The natural textures and patterns of the stone are stunningly beautiful.
Epic Mountain #1. The climb was tough but this view made it worth it.
I think the most disappointing thing about Petra was the loss of the true Bedouin culture, turning this amazing historical relic of past civilizations into purely a money-making scheme. Every step you take on the main road, you are bombarded by “Bedoiuns” selling donkey/camel/horse rides, for a small fee and tip, of course. Though they won’t tell you about the additional tip until you take advantage of their service. And they will keep asking you over, and over, and over again no matter how many times you say no. The two long climbs to the top of the mountains were the best parts of seeing Petra because of the lack of constant harassment.

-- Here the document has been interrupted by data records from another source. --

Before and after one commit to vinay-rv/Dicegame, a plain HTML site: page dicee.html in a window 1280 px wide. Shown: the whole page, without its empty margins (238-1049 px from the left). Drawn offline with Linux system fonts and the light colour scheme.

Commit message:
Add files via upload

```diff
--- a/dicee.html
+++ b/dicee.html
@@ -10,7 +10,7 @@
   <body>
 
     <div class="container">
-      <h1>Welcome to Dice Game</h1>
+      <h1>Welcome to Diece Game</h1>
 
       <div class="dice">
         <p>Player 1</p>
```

It finally gave me the chance to stop and marvel at the beauty I was surrounded by and the land I was standing on instead of being bombarded with money-hungry “Bedoiuns.” Stores all around Petra and Wadi Musa were covered with references to Indiana Jones, since one of the movies was partially filmed there.
This mule did not look very happy.

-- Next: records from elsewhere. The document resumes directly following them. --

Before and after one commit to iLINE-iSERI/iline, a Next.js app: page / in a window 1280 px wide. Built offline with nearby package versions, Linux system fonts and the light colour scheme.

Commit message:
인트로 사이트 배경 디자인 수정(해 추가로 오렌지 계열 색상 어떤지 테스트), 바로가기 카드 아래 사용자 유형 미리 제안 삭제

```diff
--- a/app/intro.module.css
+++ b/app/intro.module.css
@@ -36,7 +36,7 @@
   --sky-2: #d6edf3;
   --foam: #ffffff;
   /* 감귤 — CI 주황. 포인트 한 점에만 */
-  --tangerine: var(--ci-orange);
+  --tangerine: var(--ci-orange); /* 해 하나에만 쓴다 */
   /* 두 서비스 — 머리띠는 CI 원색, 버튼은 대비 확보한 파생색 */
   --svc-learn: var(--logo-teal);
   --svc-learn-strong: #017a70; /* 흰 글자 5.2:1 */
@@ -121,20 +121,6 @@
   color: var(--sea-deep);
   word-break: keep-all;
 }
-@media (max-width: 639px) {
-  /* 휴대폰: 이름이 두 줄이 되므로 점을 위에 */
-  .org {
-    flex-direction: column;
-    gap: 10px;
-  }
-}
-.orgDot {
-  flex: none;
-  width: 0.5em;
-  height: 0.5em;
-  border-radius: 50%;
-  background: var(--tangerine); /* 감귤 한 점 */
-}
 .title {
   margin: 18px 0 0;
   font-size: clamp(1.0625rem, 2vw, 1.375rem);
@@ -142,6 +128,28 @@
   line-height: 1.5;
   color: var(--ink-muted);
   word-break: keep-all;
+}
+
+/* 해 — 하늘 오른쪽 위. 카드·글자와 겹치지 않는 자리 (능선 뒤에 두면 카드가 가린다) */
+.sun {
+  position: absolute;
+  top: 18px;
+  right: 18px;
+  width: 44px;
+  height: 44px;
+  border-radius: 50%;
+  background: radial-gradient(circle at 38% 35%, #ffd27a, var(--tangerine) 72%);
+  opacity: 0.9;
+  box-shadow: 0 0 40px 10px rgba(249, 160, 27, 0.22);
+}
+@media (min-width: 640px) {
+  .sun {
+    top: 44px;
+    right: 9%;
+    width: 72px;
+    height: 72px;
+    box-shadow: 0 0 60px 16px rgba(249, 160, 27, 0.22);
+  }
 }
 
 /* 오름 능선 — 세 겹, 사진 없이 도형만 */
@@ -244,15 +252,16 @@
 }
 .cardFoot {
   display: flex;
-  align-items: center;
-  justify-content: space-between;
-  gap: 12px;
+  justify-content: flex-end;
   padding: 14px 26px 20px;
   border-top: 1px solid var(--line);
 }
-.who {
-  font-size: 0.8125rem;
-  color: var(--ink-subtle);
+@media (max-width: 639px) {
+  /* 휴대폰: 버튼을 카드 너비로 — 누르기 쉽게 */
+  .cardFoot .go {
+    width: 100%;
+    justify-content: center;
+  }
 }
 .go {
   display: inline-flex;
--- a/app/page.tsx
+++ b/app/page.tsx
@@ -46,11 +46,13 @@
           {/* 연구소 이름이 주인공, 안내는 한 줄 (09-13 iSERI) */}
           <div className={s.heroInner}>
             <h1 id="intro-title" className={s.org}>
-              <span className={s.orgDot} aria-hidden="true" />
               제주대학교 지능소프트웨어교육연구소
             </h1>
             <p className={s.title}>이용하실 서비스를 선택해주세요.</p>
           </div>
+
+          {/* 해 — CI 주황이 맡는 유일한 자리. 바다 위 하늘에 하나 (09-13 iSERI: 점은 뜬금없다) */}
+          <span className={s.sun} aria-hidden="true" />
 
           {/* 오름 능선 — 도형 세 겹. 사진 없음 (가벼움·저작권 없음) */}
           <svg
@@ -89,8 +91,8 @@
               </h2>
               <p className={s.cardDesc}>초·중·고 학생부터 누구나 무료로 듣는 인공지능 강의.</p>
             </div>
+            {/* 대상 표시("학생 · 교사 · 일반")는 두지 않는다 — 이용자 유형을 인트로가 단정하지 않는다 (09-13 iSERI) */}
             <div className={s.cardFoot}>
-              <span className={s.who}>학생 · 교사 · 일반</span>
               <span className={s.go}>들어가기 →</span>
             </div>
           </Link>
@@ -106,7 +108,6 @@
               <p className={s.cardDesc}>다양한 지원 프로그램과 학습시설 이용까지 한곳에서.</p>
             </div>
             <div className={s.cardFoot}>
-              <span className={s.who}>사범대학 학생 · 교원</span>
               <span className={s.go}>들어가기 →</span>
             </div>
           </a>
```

The Colonnaded Street.
Lion Triclinium. On the way up to the Monastery.
Epic Mountain #2. The Monastery. Again, totally worth it.
While finally leaving Petra, we were bombarded with “Bedouins” trying to get us to take a “free” horse ride back, included in the price of the ticket. I already knew the ride wasn’t actually free and a tip would be demanded at the end, so when the same guy kept on trying to get me to take the horse ride despite me saying no every time he asked I finally told him to stop asking me. In return, he screams at me that this was “his business!” and why am I there if I don’t want to feed his business? Hmm, maybe I came for the “rose-red city have as old as time,” the ancient capital of the Nabataeans that controlled commercial trade routes of the area, cut directly and artistically from the stone mountains, an artificial oasis in the desert made from an excellent and advanced water conduit system. Wait that’s stupid, obviously I just traveled to another country to waste all my money pay fake Bedouins to ride their mistreated animals and deal with their sleazy attitudes. My bad.
And that’s on top of the now $80+ entry ticket to the site itself. Thanks to the New7Wonders contest, which ended up costing participating countries a small fortune, the entry price to Petra jumped from around $20 to four times that much practically overnight. Whereas I sucked it up and paid the 55JD fee for the 2-day pass into Petra, there was no way in hell I was throwing away all my money on these losers. Their behavior was pathetic, I can’t see any real Bedouin being happy about how these guys make their population look.
Despite bed experiences dealing with these “Bedouins,” I still had an amazing time in Petra and Wadi Musa thanks to the sheer beauty of Petra itself and the amazing hospitality of our hosts.
View of Wadi Arabia.
Sheep at the Monastery.
Sheep at the Treasury on the way out.
Proof of a long day in the desert.